Anyway, I am experiencing a similar phenomenon. I had plans to be an awesome Summer Mom. Our summer was going to be filled with Structure, Reading and Being Nice. There were charts, people. Charts. Every day, Ariella and Yaakov were going to read in Hebrew and English. Yaakov was going to practice his math as well. (This is important because post-first grade, the reading and math facts are barely holding on for dear life inside the child's brain. Slipping, really, scrambling for purchase. They don't have a solid foothold yet, and they lose more and more traction as Power Rangers, Curious George and all the Harry Potter movies muscle their way in.) Also, the children were going to write down--on the chart, natch--the nice things they did for other people. (I know, I'm totally cracking up also at 3-weeks-ago-me. She was so ambitious! And naive! And, well, kinda dumb.)
(Oh, and in case you are wondering where Nadav fits into this, he has one simple directive, which he is failing miserably at: Do not spray toxic stuff in your eyes.)
This is what our chart looks like now:
[emptiness and nothingness]
That's right, there is no chart. It's gone, along with my hopes and idealism. The only marks made on it were done by Nadav, who strangely took a break from drawing in holy prayer books to try some old-fashioned paper art.
So, this is where we're are at, a mere 3 weeks later.
The davening is, at least, is happening every day. (That's right, You're welcome, God.)
And Ariella has been rereading Harry Potter in Hebrew so I am patting myself on the back for that, even though she's only doing it because she wants to and she hasn't picked up anything in English in about 6 weeks. ("I. Don't. Like. English," she informs me; she thinks that the reason I keep forcing her to read is because this fact was never explained to me.) There's an English reading assignment she needs to do, which I'm assuming will be completed under duress, with much eye-rolling and feet stomping and it's-not-fair-why-doesn't-Yaakov-have-to-do-one. At some point during the dramatics she may offer me money if I don't make her do it and will most likely tell me I'm mean, unfair and I love Yaakov better. Some of those accusations are actually true, so, you know... Also, I'm kind of thinking of taking the money.

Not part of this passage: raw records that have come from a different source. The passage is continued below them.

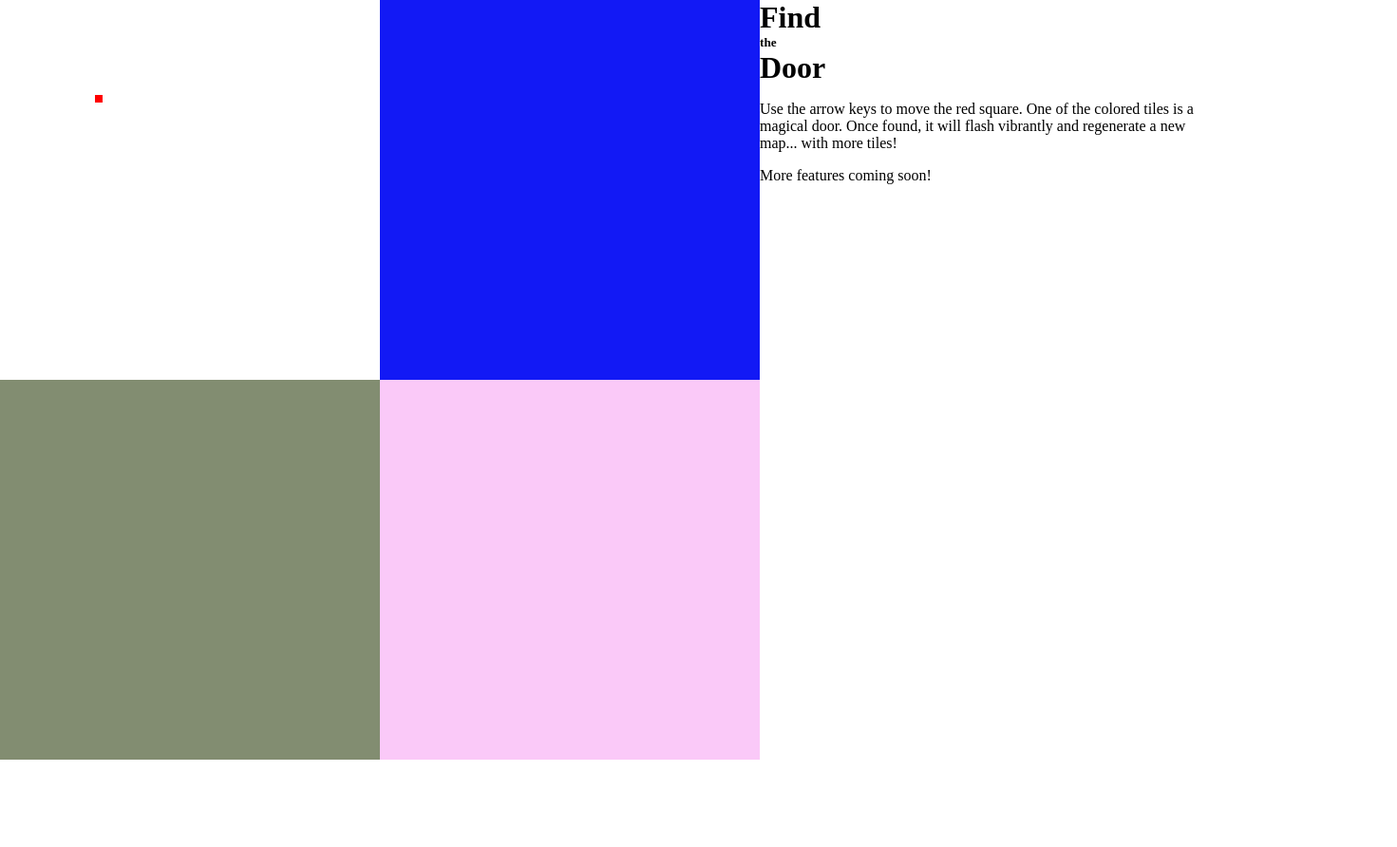
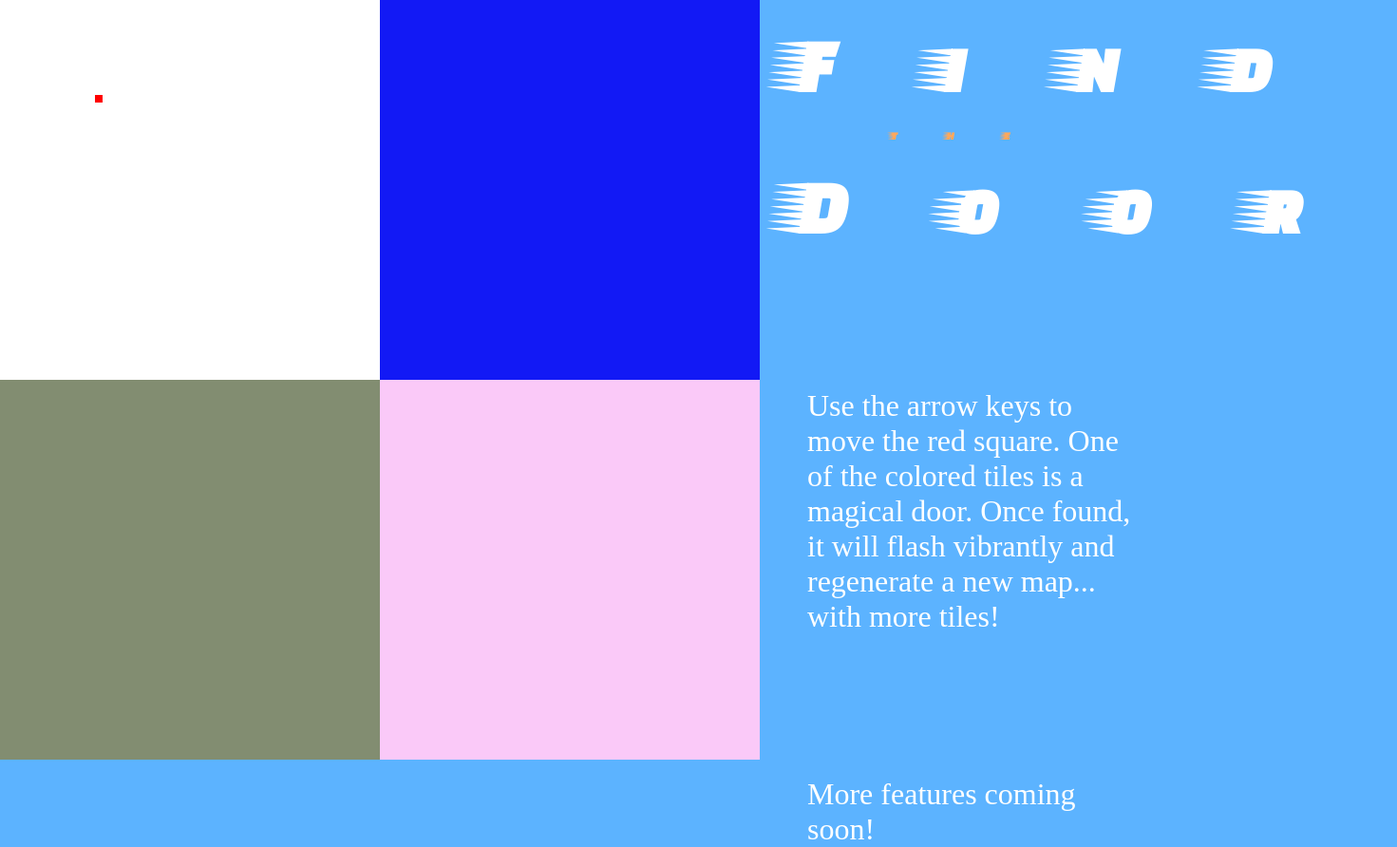
Before and after one commit to andipanic/find-the-door, a plain HTML site: page index.html in a window 1280 px wide. Shown: the whole page at 95% size, 1471 px wide, since content can reach past the window. Before the commit the page ends 800 px from the top, so only its background shows below. Drawn offline with Linux system fonts and the light colour scheme; a web font is replaced by a local one.

Commit message:
changed up the styling.

```diff
--- a/find_the_door.js
+++ b/find_the_door.js
@@ -3,6 +3,13 @@ var c = canvas.getContext("2d");
 
 canvas.width = window.innerHeight;
 canvas.height = window.innerHeight;
+
+var menu = document.getElementById("menu");
+
+console.log(window.innerWidth - canvas.height)
+
+menu.style.width = (window.innerWidth - canvas.height - 30) + "px";
+canvas.style.width = canvas.width;
 
 // Handle key input
 var KeyHandler = {
--- a/index.html
+++ b/index.html
@@ -4,37 +4,71 @@
 <head>
   <meta charset="utf-8">
   <title>Find The Door</title>
+
+  <link href="https://fonts.googleapis.com/css?family=Pompiere|Faster+One" rel="stylesheet">
   <style type="text/css" media="screen">
-    html, body {
+    * {
+      box-sizing: border-box;
+    }
+
+    html,
+    body {
       margin: 0;
       padding: 0;
+      background-color: #5CB3FF;
     }
 
-    canvas {
-      display: block;
-      float: left;
-      margin: 0;
-      padding: 0;
+    .row:after {
+      content: "";
+      display: table;
+      clear: both;
     }
 
-    #menu, #menu h1, #menu h5 {
-      margin: 0;
-      padding: 0;
-      right: 0;
+    .col {
+      float: left;
+      position: relative;
+    }
+
+    #menu {
+      color: white;
+    }
+
+    #menu h1,
+    #menu h5 {
+      margin: 25px;
+      text-align: center;
+      font-family: "Faster One";
+    }
+
+    #menu h1 {
+      letter-spacing: 100px;
+      font-size: 5em;
+    }
+
+    #menu h5 {
+      letter-spacing: 50px;
+      color: #FFA85C;
+    }
+
+    #menu p {
+      margin: 150px 50px 0px;
+      text-align: left;
+      font-size: 2em;
+      font-family: "Pompiere";
     }
   </style>
 </head>
 
 <body>
-  <canvas id="canvas"></canvas>
-  <div id="menu">
-    <h1>Find</h1>
-    <h5>the</h5>
-    <h1>Door</h1>
-    <p>Use the arrow keys to move the red square.
-    One of the colored tiles is a magical door.  Once found, it will flash
-  vibrantly and regenerate a new map... with more tiles!</p>
-  <p>More features coming soon!</p>
+  <div class="row">
+    <canvas id="canvas" class="col"></canvas>
+    <div id="menu" class="col">
+      <h1>Find</h1>
+      <h5>the</h5>
+      <h1>Door</h1>
+      <p>Use the arrow keys to move the red square. One of the colored tiles is a magical door. Once found, it will flash vibrantly and regenerate a new map... with more tiles!</p>
+      <p>More features coming soon!</p>
+    </div>
   </div>
   <script src="./find_the_door.js" type="text/javascript" charset="utf-8"></script>
 </body>
```
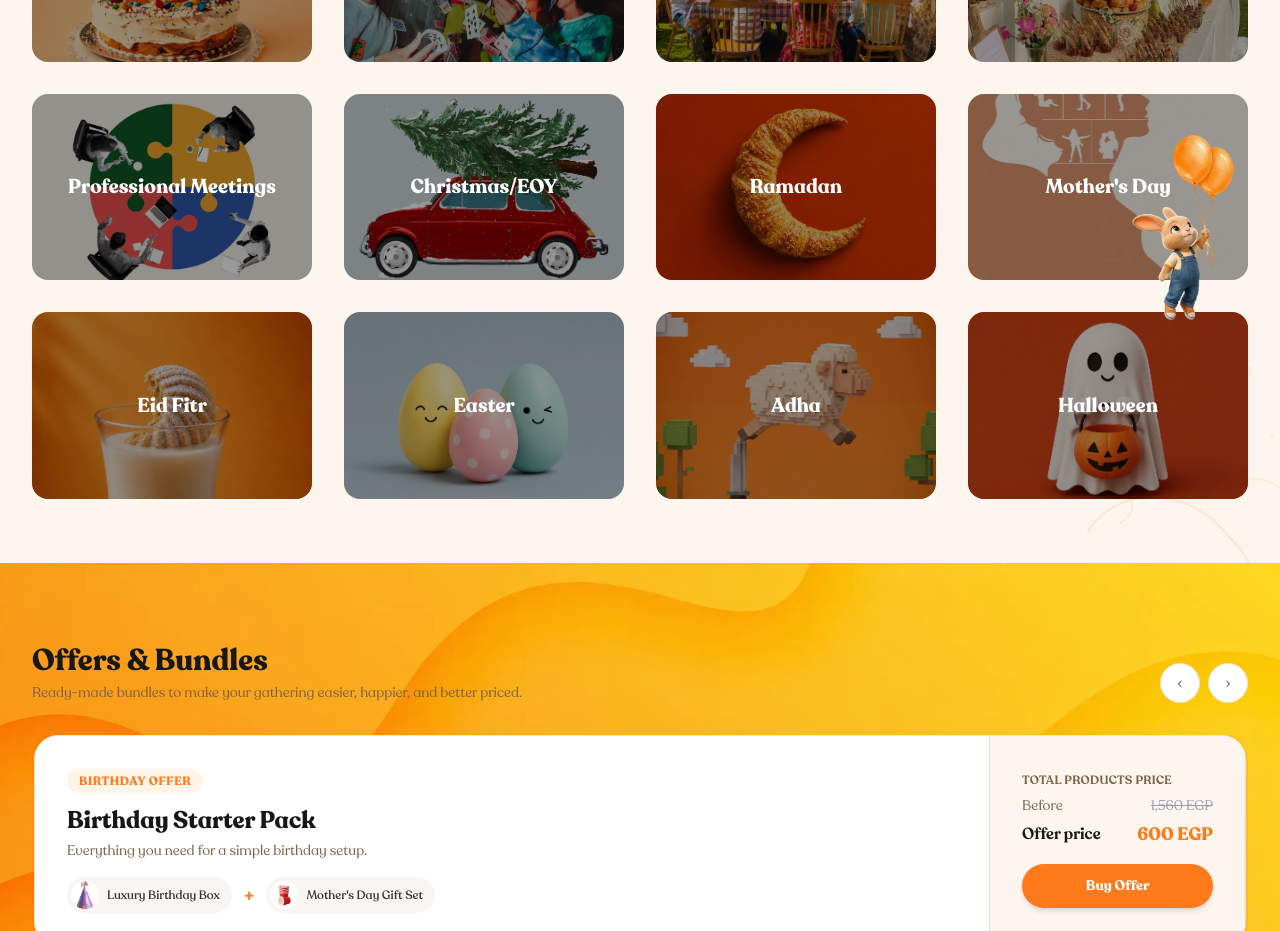
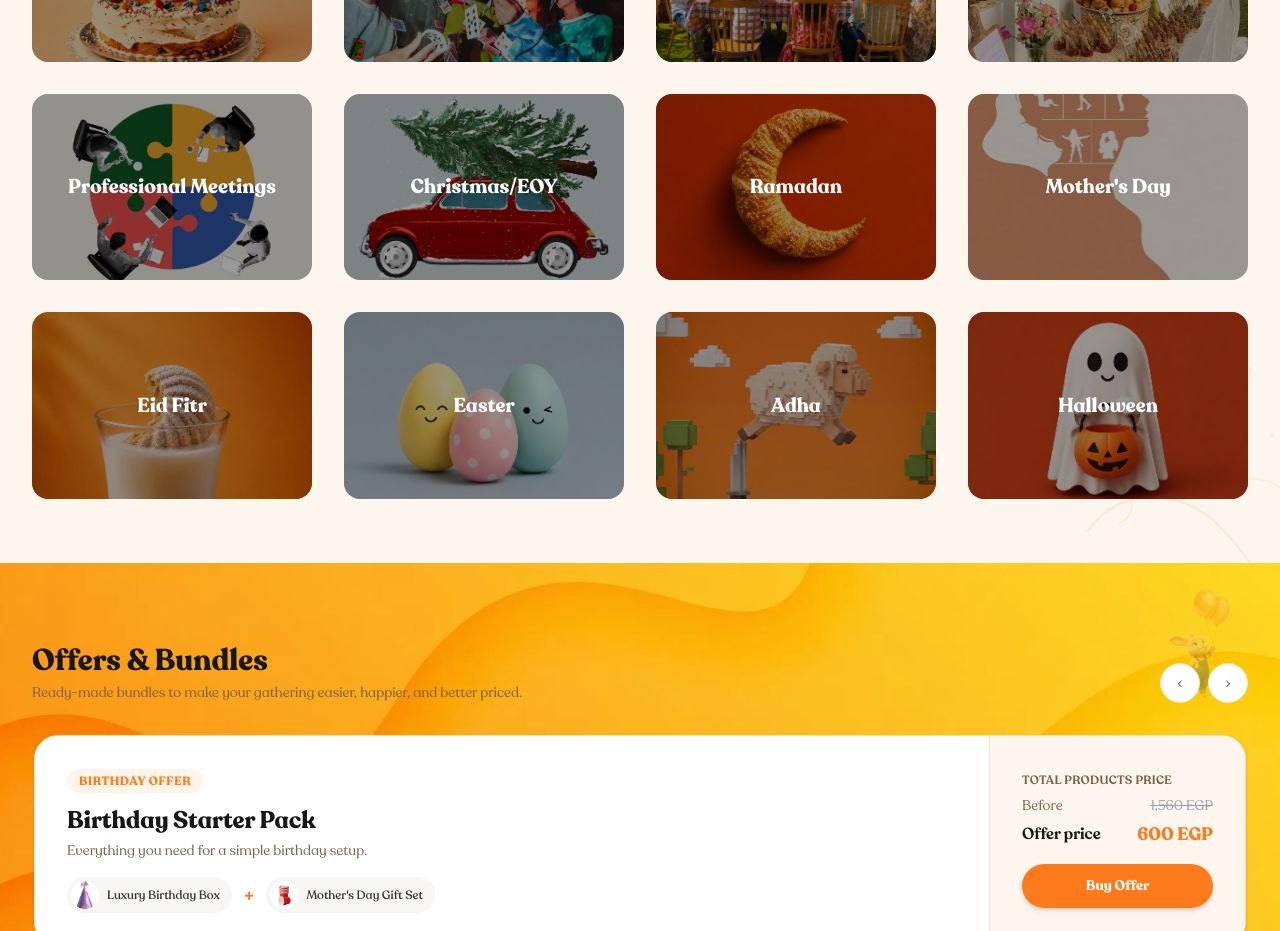
Before and after one commit to Word-of-Mouth-Marketing-agency/gather, a Next.js app: page / in a window 1280 px wide. Shown: the part 2300-3231 px from the top of the page. Built offline with nearby package versions, Linux system fonts and the light colour scheme.

Commit message:
style: move floating rabbit to offers section

```diff
--- a/src/components/sections/OccasionGridSection.tsx
+++ b/src/components/sections/OccasionGridSection.tsx
@@ -3,36 +3,22 @@
 import Link from 'next/link'
 import type { OccasionSectionProps } from '@/types'
 import { getCategoriesByType } from '@/lib/data'
-import { useScrollParallax } from '@/lib/useScrollParallax'
 
 export default function OccasionGridSection({
   title,
   subtitle,
 }: OccasionSectionProps) {
   const occasions = getCategoriesByType('occasion')
-  const { ref: sectionRef, translateY } = useScrollParallax({ maxTranslate: -400 })
 
   if (occasions.length === 0) return null
 
   return (
-    <section className="relative w-full py-12 lg:py-16 overflow-hidden bg-[#FDF6EE]" ref={sectionRef}>
+    <section className="relative w-full py-12 lg:py-16 overflow-hidden bg-[#FDF6EE]">
       <div className="absolute -bottom-8 -right-8 w-64 h-64 sm:w-80 sm:h-80 opacity-40 pointer-events-none select-none">
         <img
           src="/assets/gather/occasions/decoration.svg"
           alt=""
           className="w-full h-full object-contain animate-float"
-          aria-hidden
-        />
-      </div>
-
-      <div
-        className="absolute -bottom-2 sm:bottom-4 right-0 w-36 h-36 sm:w-48 sm:h-48 pointer-events-none select-none z-20"
-        style={{ transform: `translateY(${translateY}px)` }}
-      >
-        <img
-          src="/assets/gather/floating-rabbit.webp"
-          alt=""
-          className="w-full h-full object-contain"
           aria-hidden
         />
       </div>
--- a/src/components/sections/OffersBundlesSection.tsx
+++ b/src/components/sections/OffersBundlesSection.tsx
@@ -33,6 +33,15 @@ export default function OffersBundlesSection({ title, subtitle }: OffersGridSect
     <section className="relative w-full bg-cover bg-center bg-no-repeat py-16 sm:py-20"
       style={{ backgroundImage: "url('/assets/gather/offers-bg.webp')" }}
     >
+      <div className="absolute top-4 right-4 sm:top-6 sm:right-6 w-20 h-20 sm:w-28 sm:h-28 opacity-30 pointer-events-none select-none z-0">
+        <img
+          src="/assets/gather/floating-rabbit.webp"
+          alt=""
+          className="w-full h-full object-contain animate-float"
+          aria-hidden
+        />
+      </div>
+
       <div className="relative max-w-7xl mx-auto px-4 sm:px-6 lg:px-8">
         <div className="flex items-end justify-between gap-4 mb-8">
           <div>
```
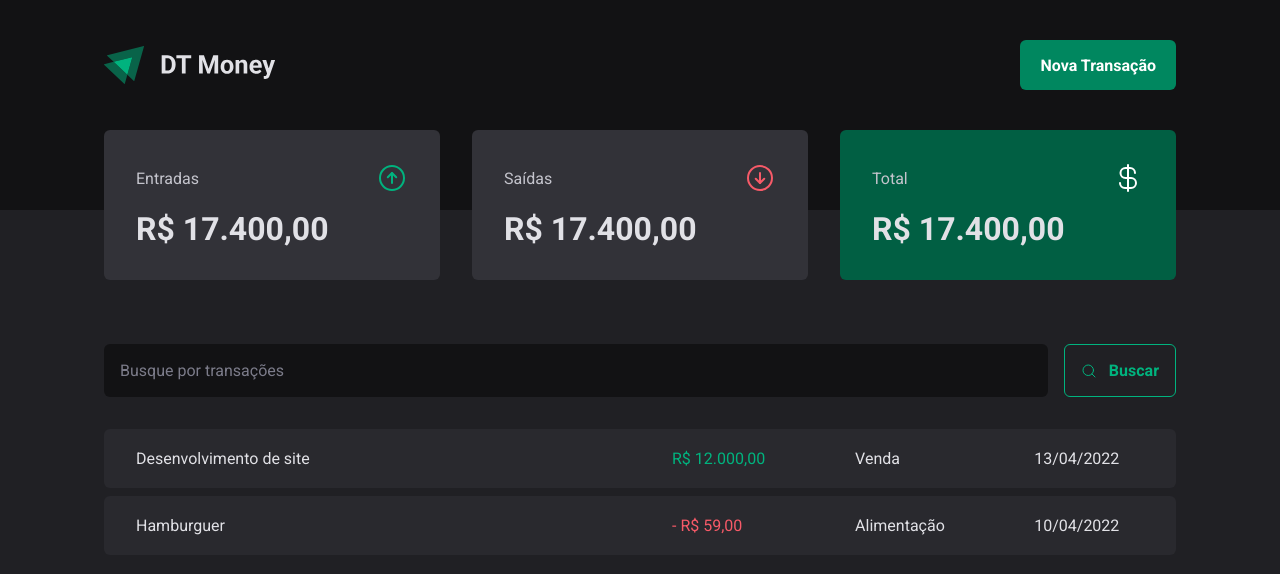
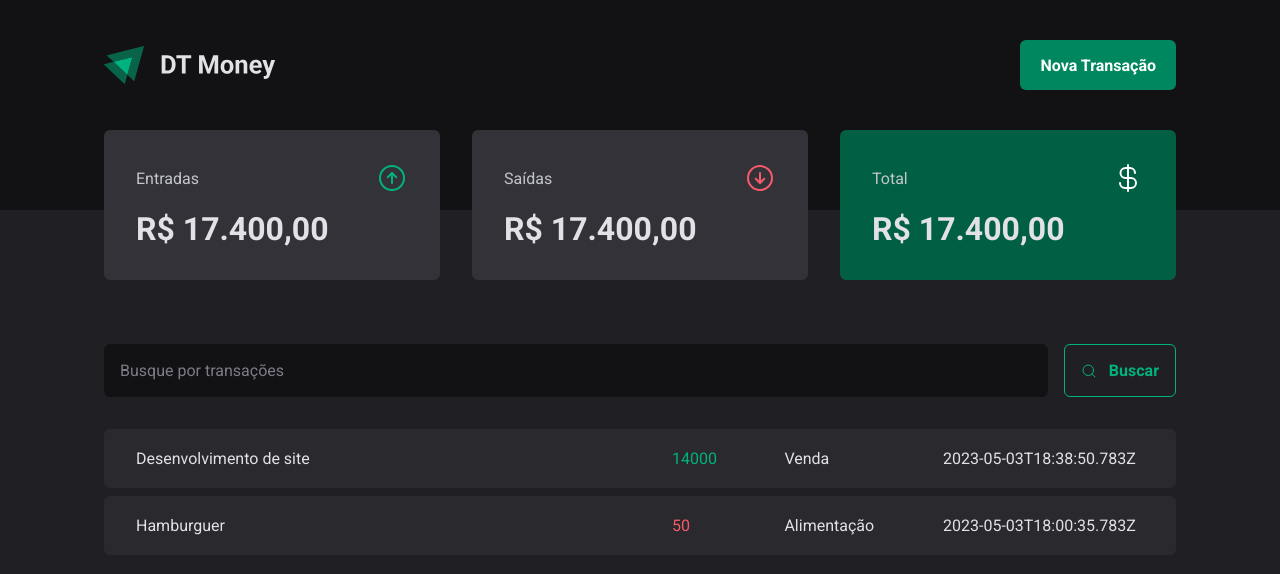
Before and after one commit to joaopedroaat/dt-money, a React (Vite) app: page / in a window 1280 px wide. Shown: the top 574 px of the page. Built offline with nearby package versions, Linux system fonts and the light colour scheme; data requests are answered from the project's data file.

Commit message:
Fetching transactions from api

```diff
--- a/src/pages/Transactions/index.tsx
+++ b/src/pages/Transactions/index.tsx
@@ -1,3 +1,4 @@
+import { useEffect, useState } from 'react'
 import { Header } from '../../components/Header'
 import { Summary } from '../../components/Summary'
 import { SearchForm } from './components/SearchForm'
@@ -7,7 +8,29 @@
   TransactionsTable,
 } from './styles'
 
+interface Transaction {
+  id: number
+  description: string
+  type: 'income' | 'outcome'
+  price: number
+  category: string
+  createdAt: string
+}
+
 export function Transactions() {
+  const [transactions, setTransactions] = useState<Transaction[]>([])
+
+  async function loadTransactions() {
+    const response = await fetch('http://localhost:3333/transactions')
+    const data = await response.json()
+
+    setTransactions(data)
+  }
+
+  useEffect(() => {
+    loadTransactions()
+  }, [])
+
   return (
     <div>
       <Header />
@@ -17,22 +40,20 @@
         <SearchForm />
         <TransactionsTable>
           <tbody>
-            <tr>
-              <td width="50%">Desenvolvimento de site</td>
-              <td>
-                <PriceHighlight variant="income">R$ 12.000,00</PriceHighlight>
-              </td>
-              <td>Venda</td>
-              <td>13/04/2022</td>
-            </tr>
-            <tr>
-              <td width="50%">Hamburguer</td>
-              <td>
-                <PriceHighlight variant="outcome">- R$ 59,00</PriceHighlight>
-              </td>
-              <td>Alimentação</td>
-              <td>10/04/2022</td>
-            </tr>
+            {transactions.map((transaction) => {
+              return (
+                <tr key={transaction.id}>
+                  <td width="50%">{transaction.description}</td>
+                  <td>
+                    <PriceHighlight variant={transaction.type}>
+                      {transaction.price}
+                    </PriceHighlight>
+                  </td>
+                  <td>{transaction.category}</td>
+                  <td>{transaction.createdAt}</td>
+                </tr>
+              )
+            })}
           </tbody>
         </TransactionsTable>
       </TransactionsContainer>
```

Meanwhile, Yaakov is happily zipping through his math and reading workbooks and constantly wanting to read his English books with me. Except replace "happily zipping through" with "grudgingly scribbling in" and "constantly" with "never."
I just can't. I say to Yaakov, all chirpy and cheerful, "Come on, let's read your new Arthur book!" And when I get moaning and kvetching in response, my will to be a good parent just dies (even more, if such a thing is possible) and I literally give up and let his brain continue to marinate in Mega Zords and plots of revenge on his sister, while dipthongs and digraphs and magic e words slip silently, sadly away. "Goodbye Yaakov," they whisper, "Ye hardly knew us."
As for the being nice and polite part? For one thing, I LIKE having to repeat myself over and over, and having the same arguments every single day. Which means that part is going awesomely.
Also, in some ancient cultures, physical violence between siblings was a way of expressing love and respect. (I may have made that up.) So they are totally bringing that back.
Anyway, that's how it's going over here. (And this, by the way, is with the kids in camp most of the day.) Maybe it's because they had their own summer charts that I never knew about? 1. Go to camp. 2. Come home. 3. Fight with sibling 4. Kvetch about [TBA; also subject to change] 5. Watch TV 6. Watch a movie
That must be it. Well, they are almost home, which means it's time for me to do the next thing on my chart: Drink more coffee.